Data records
********

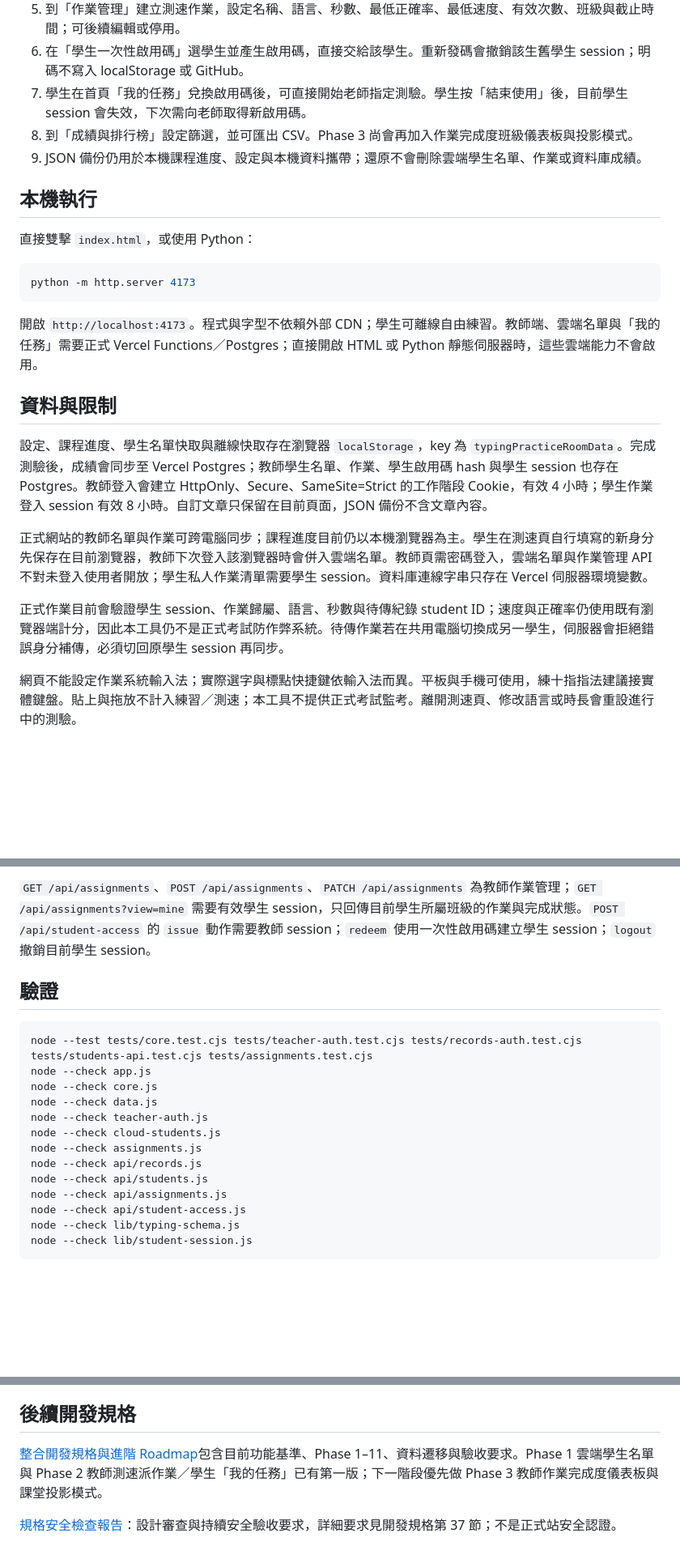
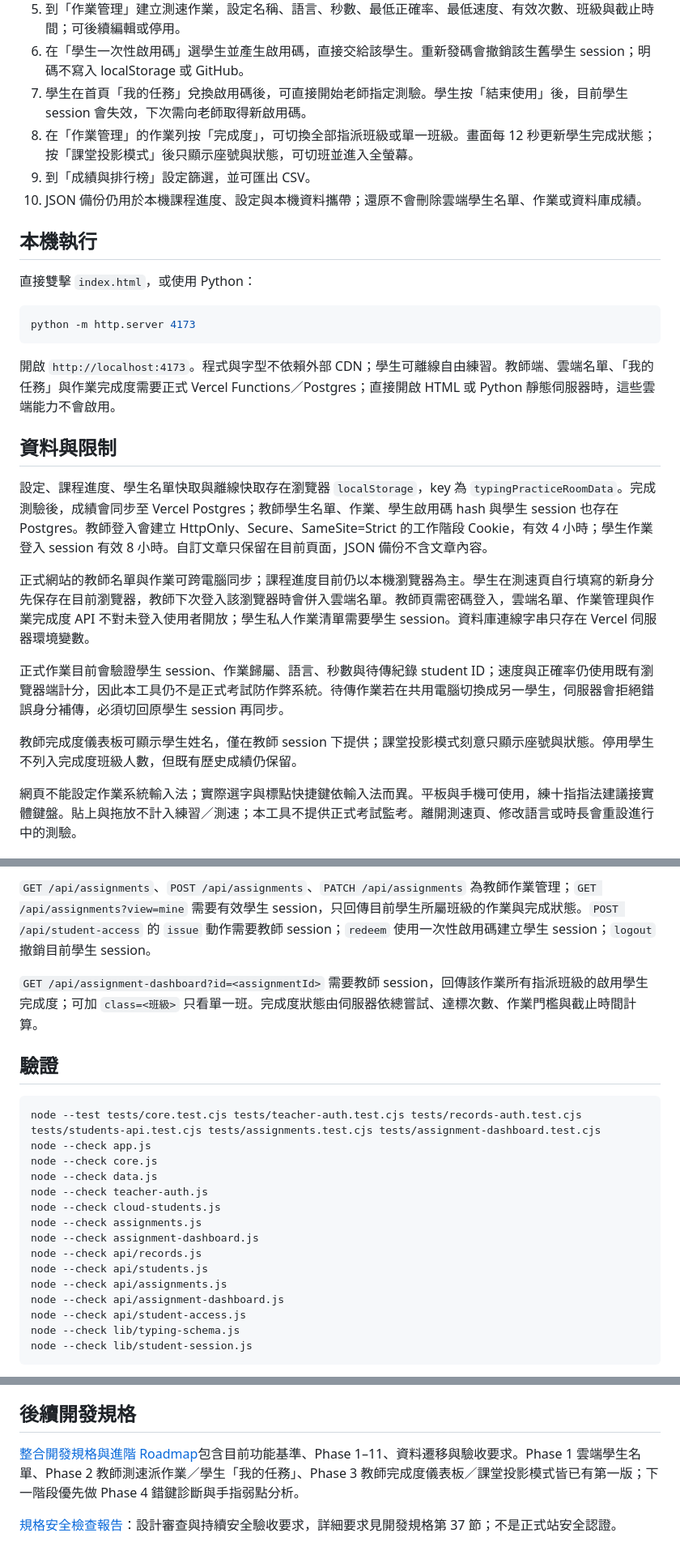
Before and after one commit to similaitw/typing-practice-room, a Markdown page: README.md, 3 parts joined by grey strips. Shown at 81% size. GitHub-like rendering; blank space fills up the shorter version.

Commit message:
docs: document assignment dashboard and classroom projection

````diff
--- a/README.md
+++ b/README.md
@@ -42,8 +44,9 @@
 5. 到「作業管理」建立測速作業，設定名稱、語言、秒數、最低正確率、最低速度、有效次數、班級與截止時間；可後續編輯或停用。
 6. 在「學生一次性啟用碼」選學生並產生啟用碼，直接交給該學生。重新發碼會撤銷該生舊學生 session；明碼不寫入 localStorage 或 GitHub。
 7. 學生在首頁「我的任務」兌換啟用碼後，可直接開始老師指定測驗。學生按「結束使用」後，目前學生 session 會失效，下次需向老師取得新啟用碼。
-8. 到「成績與排行榜」設定篩選，並可匯出 CSV。Phase 3 尚會再加入作業完成度班級儀表板與投影模式。
-9. JSON 備份仍用於本機課程進度、設定與本機資料攜帶；還原不會刪除雲端學生名單、作業或資料庫成績。
+8. 在「作業管理」的作業列按「完成度」，可切換全部指派班級或單一班級。畫面每 12 秒更新學生完成狀態；按「課堂投影模式」後只顯示座號與狀態，可切班並進入全螢幕。
+9. 到「成績與排行榜」設定篩選，並可匯出 CSV。
+10. JSON 備份仍用於本機課程進度、設定與本機資料攜帶；還原不會刪除雲端學生名單、作業或資料庫成績。
 
 ## 本機執行
 
@@ -53,15 +56,17 @@
 python -m http.server 4173
 ```
 
-開啟 `http://localhost:4173`。程式與字型不依賴外部 CDN；學生可離線自由練習。教師端、雲端名單與「我的任務」需要正式 Vercel Functions／Postgres；直接開啟 HTML 或 Python 靜態伺服器時，這些雲端能力不會啟用。
+開啟 `http://localhost:4173`。程式與字型不依賴外部 CDN；學生可離線自由練習。教師端、雲端名單、「我的任務」與作業完成度需要正式 Vercel Functions／Postgres；直接開啟 HTML 或 Python 靜態伺服器時，這些雲端能力不會啟用。
 
 ## 資料與限制
 
 設定、課程進度、學生名單快取與離線快取存在瀏覽器 `localStorage`，key 為 `typingPracticeRoomData`。完成測驗後，成績會同步至 Vercel Postgres；教師學生名單、作業、學生啟用碼 hash 與學生 session 也存在 Postgres。教師登入會建立 HttpOnly、Secure、SameSite=Strict 的工作階段 Cookie，有效 4 小時；學生作業登入 session 有效 8 小時。自訂文章只保留在目前頁面，JSON 備份不含文章內容。
 
-正式網站的教師名單與作業可跨電腦同步；課程進度目前仍以本機瀏覽器為主。學生在測速頁自行填寫的新身分先保存在目前瀏覽器，教師下次登入該瀏覽器時會併入雲端名單。教師頁需密碼登入，雲端名單與作業管理 API 不對未登入使用者開放；學生私人作業清單需要學生 session。資料庫連線字串只存在 Vercel 伺服器環境變數。
+正式網站的教師名單與作業可跨電腦同步；課程進度目前仍以本機瀏覽器為主。學生在測速頁自行填寫的新身分先保存在目前瀏覽器，教師下次登入該瀏覽器時會併入雲端名單。教師頁需密碼登入，雲端名單、作業管理與作業完成度 API 不對未登入使用者開放；學生私人作業清單需要學生 session。資料庫連線字串只存在 Vercel 伺服器環境變數。
 
 正式作業目前會驗證學生 session、作業歸屬、語言、秒數與待傳紀錄 student ID；速度與正確率仍使用既有瀏覽器端計分，因此本工具仍不是正式考試防作弊系統。待傳作業若在共用電腦切換成另一學生，伺服器會拒絕錯誤身分補傳，必須切回原學生 session 再同步。
+
+教師完成度儀表板可顯示學生姓名，僅在教師 session 下提供；課堂投影模式刻意只顯示座號與狀態。停用學生不列入完成度班級人數，但既有歷史成績仍保留。
 
 網頁不能設定作業系統輸入法；實際選字與標點快捷鍵依輸入法而異。平板與手機可使用，練十指指法建議接實體鍵盤。貼上與拖放不計入練習／測速；本工具不提供正式考試監考。離開測速頁、修改語言或時長會重設進行中的測驗。
 
@@ -102,19 +107,23 @@ GitHub Pages 僅能提供學生端靜態自由練習，不支援本專案教師
 
 `GET /api/assignments`、`POST /api/assignments`、`PATCH /api/assignments` 為教師作業管理；`GET /api/assignments?view=mine` 需要有效學生 session，只回傳目前學生所屬班級的作業與完成狀態。`POST /api/student-access` 的 `issue` 動作需要教師 session；`redeem` 使用一次性啟用碼建立學生 session；`logout` 撤銷目前學生 session。
 
+`GET /api/assignment-dashboard?id=<assignmentId>` 需要教師 session，回傳該作業所有指派班級的啟用學生完成度；可加 `class=<班級>` 只看單一班。完成度狀態由伺服器依總嘗試、達標次數、作業門檻與截止時間計算。
+
 ## 驗證
 
 ```sh
-node --test tests/core.test.cjs tests/teacher-auth.test.cjs tests/records-auth.test.cjs tests/students-api.test.cjs tests/assignments.test.cjs
+node --test tests/core.test.cjs tests/teacher-auth.test.cjs tests/records-auth.test.cjs tests/students-api.test.cjs tests/assignments.test.cjs tests/assignment-dashboard.test.cjs
 node --check app.js
 node --check core.js
 node --check data.js
 node --check teacher-auth.js
 node --check cloud-students.js
 node --check assignments.js
+node --check assignment-dashboard.js
 node --check api/records.js
 node --check api/students.js
 node --check api/assignments.js
+node --check api/assignment-dashboard.js
 node --check api/student-access.js
 node --check lib/typing-schema.js
 node --check lib/student-session.js
@@ -157,6 +169,6 @@ GitHub Actions 會在 `main` push 與 pull request 自動執行上述測試與
 
 ## 後續開發規格
 
-[整合開發規格與進階 Roadmap](typing-practice-room-codex-spec.md)包含目前功能基準、Phase 1–11、資料遷移與驗收要求。Phase 1 雲端學生名單與 Phase 2 教師測速派作業／學生「我的任務」已有第一版；下一階段優先做 Phase 3 教師作業完成度儀表板與課堂投影模式。
+[整合開發規格與進階 Roadmap](typing-practice-room-codex-spec.md)包含目前功能基準、Phase 1–11、資料遷移與驗收要求。Phase 1 雲端學生名單、Phase 2 教師測速派作業／學生「我的任務」、Phase 3 教師完成度儀表板／課堂投影模式皆已有第一版；下一階段優先做 Phase 4 錯鍵診斷與手指弱點分析。
 
 [規格安全檢查報告](security_best_practices_report.md)：設計審查與持續安全驗收要求，詳細要求見開發規格第 37 節；不是正式站安全認證。
````
Also changed, not shown: other parts of README.md (+5 -0 lines).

********

- [Assignment]: Give the number of lines in the data that include the string "README", please, and nothing else.

- [Answer to this exercise]: 4